Data entries
┌──

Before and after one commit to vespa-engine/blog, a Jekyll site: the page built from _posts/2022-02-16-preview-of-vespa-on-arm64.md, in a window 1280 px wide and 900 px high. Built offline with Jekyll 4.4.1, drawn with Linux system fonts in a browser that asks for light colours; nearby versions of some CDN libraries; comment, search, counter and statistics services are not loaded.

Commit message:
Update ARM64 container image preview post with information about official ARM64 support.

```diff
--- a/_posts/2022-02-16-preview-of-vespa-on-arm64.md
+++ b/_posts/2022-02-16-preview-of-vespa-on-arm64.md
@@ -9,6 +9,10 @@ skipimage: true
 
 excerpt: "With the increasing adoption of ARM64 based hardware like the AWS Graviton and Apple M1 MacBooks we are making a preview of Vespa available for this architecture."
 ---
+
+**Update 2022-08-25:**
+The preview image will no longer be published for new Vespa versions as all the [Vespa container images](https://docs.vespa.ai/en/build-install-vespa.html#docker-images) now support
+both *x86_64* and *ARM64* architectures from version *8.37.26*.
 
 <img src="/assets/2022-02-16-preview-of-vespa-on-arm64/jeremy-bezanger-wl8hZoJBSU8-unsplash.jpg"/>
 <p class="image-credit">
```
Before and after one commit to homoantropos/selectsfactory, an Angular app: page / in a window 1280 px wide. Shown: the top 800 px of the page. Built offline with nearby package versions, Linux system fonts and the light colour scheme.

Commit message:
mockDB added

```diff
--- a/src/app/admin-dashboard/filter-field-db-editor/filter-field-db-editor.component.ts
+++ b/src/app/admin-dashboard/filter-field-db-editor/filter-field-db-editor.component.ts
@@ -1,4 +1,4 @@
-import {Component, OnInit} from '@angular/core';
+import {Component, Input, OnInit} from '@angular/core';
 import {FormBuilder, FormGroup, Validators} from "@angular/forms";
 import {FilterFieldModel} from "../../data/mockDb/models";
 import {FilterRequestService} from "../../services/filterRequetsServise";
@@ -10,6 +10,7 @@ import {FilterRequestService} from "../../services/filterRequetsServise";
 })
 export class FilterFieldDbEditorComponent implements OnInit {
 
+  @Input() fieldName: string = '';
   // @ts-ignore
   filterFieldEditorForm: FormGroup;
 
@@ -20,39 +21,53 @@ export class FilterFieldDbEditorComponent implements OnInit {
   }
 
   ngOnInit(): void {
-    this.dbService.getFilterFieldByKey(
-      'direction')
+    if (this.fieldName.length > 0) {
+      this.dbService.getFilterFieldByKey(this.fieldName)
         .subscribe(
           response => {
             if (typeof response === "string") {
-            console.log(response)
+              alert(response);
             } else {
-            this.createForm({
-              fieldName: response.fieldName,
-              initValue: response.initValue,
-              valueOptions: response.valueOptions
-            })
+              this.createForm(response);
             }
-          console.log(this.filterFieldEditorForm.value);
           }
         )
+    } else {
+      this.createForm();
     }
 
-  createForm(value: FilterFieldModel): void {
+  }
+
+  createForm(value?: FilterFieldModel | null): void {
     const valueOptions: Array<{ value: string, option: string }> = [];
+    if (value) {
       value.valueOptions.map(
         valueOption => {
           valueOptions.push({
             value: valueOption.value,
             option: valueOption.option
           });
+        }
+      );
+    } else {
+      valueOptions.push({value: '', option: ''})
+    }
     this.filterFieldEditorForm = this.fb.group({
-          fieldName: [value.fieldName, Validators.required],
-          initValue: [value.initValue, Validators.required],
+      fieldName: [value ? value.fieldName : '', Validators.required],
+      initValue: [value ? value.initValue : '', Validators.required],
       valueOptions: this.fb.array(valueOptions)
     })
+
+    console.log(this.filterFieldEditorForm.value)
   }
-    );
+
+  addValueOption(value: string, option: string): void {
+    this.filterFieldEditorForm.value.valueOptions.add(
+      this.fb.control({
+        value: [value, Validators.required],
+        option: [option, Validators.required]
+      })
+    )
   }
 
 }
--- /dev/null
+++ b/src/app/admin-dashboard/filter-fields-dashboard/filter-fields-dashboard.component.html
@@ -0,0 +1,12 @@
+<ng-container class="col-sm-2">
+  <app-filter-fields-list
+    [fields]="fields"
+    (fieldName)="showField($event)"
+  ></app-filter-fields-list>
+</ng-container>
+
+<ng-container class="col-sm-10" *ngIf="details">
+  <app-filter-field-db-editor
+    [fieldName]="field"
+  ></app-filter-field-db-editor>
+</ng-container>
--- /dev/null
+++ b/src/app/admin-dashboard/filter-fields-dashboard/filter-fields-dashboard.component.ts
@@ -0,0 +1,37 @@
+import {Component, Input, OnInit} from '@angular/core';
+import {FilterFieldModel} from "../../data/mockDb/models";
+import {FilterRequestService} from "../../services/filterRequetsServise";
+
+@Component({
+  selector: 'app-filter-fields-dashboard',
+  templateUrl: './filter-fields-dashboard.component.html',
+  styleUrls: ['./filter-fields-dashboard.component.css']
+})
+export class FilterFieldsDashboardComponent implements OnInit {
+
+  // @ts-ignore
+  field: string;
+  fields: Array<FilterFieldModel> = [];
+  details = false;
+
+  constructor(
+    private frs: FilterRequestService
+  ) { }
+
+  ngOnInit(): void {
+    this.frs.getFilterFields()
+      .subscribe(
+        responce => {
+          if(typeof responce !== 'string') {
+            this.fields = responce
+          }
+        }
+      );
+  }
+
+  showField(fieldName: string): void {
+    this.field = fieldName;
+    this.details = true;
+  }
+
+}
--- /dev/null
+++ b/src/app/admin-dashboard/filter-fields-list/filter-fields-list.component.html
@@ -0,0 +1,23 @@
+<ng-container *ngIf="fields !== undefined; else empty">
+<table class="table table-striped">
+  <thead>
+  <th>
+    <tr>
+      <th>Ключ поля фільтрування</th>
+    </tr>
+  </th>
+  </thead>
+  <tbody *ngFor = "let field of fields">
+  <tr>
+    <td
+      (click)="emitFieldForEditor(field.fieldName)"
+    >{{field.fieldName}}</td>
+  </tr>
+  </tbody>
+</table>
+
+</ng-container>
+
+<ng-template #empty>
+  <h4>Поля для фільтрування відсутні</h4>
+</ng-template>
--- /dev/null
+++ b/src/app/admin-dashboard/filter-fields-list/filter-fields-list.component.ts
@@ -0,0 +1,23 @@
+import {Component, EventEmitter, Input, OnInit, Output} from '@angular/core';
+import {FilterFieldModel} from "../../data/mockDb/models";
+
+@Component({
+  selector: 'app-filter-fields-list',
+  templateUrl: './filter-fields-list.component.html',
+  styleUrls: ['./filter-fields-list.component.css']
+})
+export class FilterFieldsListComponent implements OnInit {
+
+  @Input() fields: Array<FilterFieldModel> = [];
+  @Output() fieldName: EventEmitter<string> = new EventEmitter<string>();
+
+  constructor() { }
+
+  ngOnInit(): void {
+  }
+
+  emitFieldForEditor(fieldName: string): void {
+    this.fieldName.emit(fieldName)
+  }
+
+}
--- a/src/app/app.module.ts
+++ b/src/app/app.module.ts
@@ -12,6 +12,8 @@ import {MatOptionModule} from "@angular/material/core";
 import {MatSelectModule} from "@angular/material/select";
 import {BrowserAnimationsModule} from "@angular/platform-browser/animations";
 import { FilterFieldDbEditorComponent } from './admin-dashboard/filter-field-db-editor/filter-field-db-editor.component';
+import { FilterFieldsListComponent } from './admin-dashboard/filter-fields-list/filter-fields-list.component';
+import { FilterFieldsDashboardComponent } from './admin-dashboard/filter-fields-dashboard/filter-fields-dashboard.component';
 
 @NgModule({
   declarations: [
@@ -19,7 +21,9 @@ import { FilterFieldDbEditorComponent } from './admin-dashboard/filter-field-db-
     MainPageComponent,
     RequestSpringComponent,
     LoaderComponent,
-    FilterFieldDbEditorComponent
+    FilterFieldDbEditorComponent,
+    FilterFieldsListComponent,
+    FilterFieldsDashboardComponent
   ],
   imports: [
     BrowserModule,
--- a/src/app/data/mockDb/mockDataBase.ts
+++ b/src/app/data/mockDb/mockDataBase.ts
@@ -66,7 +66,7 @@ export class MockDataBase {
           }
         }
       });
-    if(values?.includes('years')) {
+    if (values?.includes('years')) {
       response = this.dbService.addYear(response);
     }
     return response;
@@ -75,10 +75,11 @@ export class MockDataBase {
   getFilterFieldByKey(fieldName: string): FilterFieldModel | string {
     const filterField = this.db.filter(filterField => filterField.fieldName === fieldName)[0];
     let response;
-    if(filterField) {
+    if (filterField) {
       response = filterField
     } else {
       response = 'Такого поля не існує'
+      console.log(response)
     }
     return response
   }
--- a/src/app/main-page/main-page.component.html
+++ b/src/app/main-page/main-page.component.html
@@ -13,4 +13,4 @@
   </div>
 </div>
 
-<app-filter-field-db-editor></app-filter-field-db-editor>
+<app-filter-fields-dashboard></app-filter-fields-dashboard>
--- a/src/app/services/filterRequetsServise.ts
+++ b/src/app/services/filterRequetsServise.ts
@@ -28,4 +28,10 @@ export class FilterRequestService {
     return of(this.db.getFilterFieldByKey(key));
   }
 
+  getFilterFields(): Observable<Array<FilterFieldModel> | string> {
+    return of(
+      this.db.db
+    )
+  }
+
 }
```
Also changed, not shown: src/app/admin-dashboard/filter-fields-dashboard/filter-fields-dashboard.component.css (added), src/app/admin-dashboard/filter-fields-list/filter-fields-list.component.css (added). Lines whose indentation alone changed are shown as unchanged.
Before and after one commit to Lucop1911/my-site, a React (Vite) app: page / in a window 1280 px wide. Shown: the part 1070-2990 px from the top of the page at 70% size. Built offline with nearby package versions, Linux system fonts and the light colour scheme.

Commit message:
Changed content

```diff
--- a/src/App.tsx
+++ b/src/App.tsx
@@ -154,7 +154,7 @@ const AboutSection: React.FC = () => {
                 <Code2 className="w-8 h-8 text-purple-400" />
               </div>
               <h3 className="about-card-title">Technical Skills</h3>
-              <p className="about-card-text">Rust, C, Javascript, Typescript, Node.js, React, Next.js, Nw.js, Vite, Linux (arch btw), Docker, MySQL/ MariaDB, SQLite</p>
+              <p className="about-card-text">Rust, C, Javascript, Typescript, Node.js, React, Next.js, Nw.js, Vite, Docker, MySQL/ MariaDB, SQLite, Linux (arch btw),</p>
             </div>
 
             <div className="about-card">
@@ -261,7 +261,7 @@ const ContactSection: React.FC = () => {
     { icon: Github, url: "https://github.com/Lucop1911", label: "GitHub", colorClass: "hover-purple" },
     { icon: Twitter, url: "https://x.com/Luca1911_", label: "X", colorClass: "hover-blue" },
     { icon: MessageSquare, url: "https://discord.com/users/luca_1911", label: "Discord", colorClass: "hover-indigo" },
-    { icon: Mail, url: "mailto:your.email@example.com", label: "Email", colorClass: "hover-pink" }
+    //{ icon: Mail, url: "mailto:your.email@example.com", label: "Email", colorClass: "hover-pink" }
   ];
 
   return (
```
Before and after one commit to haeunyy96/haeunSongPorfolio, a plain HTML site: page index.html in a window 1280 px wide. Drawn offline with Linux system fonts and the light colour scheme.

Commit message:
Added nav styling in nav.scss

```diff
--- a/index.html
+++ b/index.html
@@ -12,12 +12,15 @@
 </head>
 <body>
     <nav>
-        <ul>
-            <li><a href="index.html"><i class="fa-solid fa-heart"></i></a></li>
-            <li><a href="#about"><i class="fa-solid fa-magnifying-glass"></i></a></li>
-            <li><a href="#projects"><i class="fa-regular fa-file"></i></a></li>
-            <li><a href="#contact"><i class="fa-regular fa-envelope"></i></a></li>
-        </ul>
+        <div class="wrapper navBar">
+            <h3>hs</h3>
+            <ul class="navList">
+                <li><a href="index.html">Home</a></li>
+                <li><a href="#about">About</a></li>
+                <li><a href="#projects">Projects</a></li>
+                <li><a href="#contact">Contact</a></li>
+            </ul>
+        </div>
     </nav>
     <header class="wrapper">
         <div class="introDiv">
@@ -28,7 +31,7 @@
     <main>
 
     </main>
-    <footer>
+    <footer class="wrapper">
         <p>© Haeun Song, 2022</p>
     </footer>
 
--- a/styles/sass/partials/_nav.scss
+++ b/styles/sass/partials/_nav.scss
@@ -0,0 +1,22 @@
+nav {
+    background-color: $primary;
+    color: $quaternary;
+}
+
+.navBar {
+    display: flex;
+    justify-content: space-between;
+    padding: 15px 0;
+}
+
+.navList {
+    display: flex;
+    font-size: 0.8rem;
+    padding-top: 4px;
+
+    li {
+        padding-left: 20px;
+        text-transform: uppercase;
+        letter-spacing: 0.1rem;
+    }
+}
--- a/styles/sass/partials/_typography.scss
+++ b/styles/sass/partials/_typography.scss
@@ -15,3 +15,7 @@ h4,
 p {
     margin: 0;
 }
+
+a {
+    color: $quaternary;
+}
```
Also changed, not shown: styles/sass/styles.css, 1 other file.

└──

# WORK ITEM:
Within the records above, find every line holding the word "initValue" and give the total as a bare number.

# TASK ANSWER:
3